WHAT THE EXERCISE ASKS: Your answer should repeat every line of the records below in which the word "with" appears.
*** Opening of INFORMATION GIVEN ***
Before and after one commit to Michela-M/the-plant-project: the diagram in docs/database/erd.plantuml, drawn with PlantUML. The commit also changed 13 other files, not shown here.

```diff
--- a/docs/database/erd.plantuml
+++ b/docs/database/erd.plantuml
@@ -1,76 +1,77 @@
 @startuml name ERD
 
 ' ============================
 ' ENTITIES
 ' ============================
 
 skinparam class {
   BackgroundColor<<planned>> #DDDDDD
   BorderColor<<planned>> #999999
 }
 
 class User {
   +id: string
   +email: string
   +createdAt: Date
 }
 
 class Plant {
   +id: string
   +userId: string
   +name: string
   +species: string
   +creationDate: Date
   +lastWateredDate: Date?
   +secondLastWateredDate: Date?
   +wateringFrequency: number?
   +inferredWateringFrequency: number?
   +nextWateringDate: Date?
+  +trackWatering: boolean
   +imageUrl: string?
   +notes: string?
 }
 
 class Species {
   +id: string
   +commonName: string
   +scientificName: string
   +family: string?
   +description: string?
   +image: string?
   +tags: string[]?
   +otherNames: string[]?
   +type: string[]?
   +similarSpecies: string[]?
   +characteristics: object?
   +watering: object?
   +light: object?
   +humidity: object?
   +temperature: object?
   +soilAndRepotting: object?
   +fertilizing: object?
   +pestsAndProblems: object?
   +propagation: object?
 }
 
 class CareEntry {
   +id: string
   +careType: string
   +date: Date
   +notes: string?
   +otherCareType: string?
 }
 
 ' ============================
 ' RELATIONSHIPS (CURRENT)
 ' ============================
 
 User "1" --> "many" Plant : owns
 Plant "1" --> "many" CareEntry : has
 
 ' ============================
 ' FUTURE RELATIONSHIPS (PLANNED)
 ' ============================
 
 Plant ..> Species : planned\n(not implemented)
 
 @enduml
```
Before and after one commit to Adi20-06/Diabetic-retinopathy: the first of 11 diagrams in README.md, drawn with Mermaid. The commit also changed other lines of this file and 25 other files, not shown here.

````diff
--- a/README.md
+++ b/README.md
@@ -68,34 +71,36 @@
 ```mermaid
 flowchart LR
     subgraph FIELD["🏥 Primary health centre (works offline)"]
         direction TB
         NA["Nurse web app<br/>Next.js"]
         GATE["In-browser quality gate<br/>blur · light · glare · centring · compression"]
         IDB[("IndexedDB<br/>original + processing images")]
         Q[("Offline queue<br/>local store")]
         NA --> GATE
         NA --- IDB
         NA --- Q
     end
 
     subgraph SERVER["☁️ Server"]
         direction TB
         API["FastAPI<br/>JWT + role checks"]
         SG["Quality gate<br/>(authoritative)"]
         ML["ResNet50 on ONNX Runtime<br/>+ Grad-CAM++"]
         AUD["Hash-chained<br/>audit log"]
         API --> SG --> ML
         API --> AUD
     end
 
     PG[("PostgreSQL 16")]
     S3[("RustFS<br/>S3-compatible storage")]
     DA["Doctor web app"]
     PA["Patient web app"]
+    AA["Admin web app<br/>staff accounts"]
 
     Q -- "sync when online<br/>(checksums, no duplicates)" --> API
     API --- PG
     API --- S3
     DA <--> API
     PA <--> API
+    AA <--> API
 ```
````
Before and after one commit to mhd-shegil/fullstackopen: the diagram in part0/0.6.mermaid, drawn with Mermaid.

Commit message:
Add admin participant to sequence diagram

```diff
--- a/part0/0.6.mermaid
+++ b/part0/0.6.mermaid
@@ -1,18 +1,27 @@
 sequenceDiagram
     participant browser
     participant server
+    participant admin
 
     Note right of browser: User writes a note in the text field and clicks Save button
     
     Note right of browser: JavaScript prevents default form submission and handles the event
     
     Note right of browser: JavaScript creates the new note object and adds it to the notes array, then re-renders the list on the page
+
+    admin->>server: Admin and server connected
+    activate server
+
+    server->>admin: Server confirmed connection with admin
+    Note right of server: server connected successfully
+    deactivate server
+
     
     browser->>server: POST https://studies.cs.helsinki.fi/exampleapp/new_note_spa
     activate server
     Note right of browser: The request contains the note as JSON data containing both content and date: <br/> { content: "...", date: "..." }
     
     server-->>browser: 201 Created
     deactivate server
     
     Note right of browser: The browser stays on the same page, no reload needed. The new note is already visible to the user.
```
*** Close of INFORMATION GIVEN ***
SOLVED EXERCISE:
Before and after one commit to Michela-M/the-plant-project: the diagram in docs/database/erd.plantuml, drawn with PlantUML. The commit also changed 13 other files, not shown here.
Before and after one commit to Adi20-06/Diabetic-retinopathy: the first of 11 diagrams in README.md, drawn with Mermaid. The commit also changed other lines of this file and 25 other files, not shown here.
Before and after one commit to mhd-shegil/fullstackopen: the diagram in part0/0.6.mermaid, drawn with Mermaid.
+    server->>admin: Server confirmed connection with admin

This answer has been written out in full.